BEGIN EXERCISE INPUT

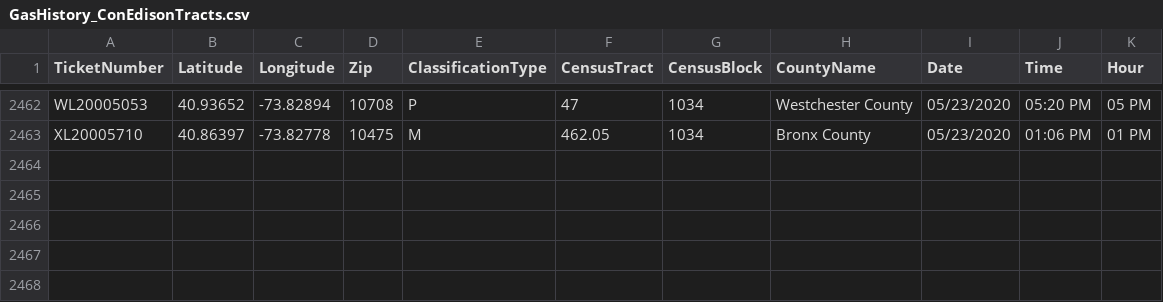
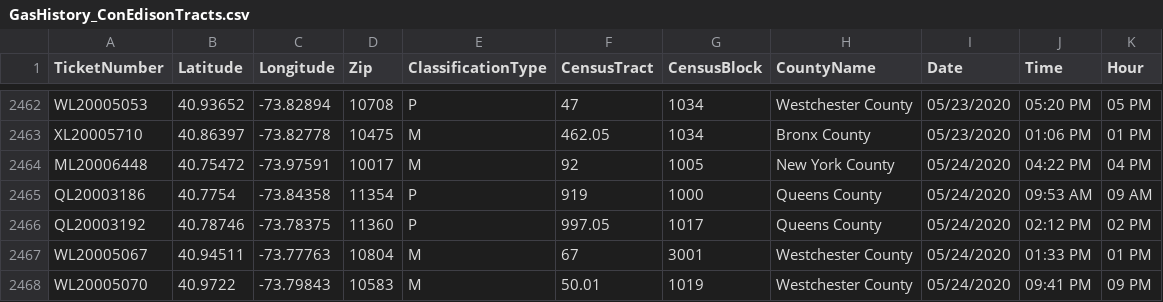
Before and after one commit to mhasan004/GasLeakProject, a CSV file: Getting_GasLeak_Data/DataFiles/GasHistory_ConEdisonTracts.csv, drawn as a sheet; only a part is shown, gaps mark what is left out.

Commit message:
Automated Push - New Ticket Update

```diff
--- a/Getting_GasLeak_Data/DataFiles/GasHistory_ConEdisonTracts.csv
+++ b/Getting_GasLeak_Data/DataFiles/GasHistory_ConEdisonTracts.csv
@@ -2463 +2463,6 @@ WL20005053,40.93652,-73.82894,10708,P,47,1034,Westchester County,05/23/2020,05:2
 XL20005710,40.86397,-73.82778,10475,M,462.05,1034,Bronx County,05/23/2020,01:06 PM,01 PM
+ML20006448,40.75472,-73.97591,10017,M,92,1005,New York County,05/24/2020,04:22 PM,04 PM
+QL20003186,40.7754,-73.84358,11354,P,919,1000,Queens County,05/24/2020,09:53 AM,09 AM
+QL20003192,40.78746,-73.78375,11360,P,997.05,1017,Queens County,05/24/2020,02:12 PM,02 PM
+WL20005067,40.94511,-73.77763,10804,M,67,3001,Westchester County,05/24/2020,01:33 PM,01 PM
+WL20005070,40.9722,-73.79843,10583,M,50.01,1019,Westchester County,05/24/2020,09:41 PM,09 PM
```
Also changed, not shown: Getting_GasLeak_Data/DataFiles/GasHistory_ReportFrequency_Hourly.csv, Getting_GasLeak_Data/DataFiles/GasHistory_ReportFrequency_Monthly.csv.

END EXERCISE INPUT

#### TASK:
Count how many lines of the records hold the string "Queens"; the answer is that number alone.

#### WRITTEN RESPONSE:
2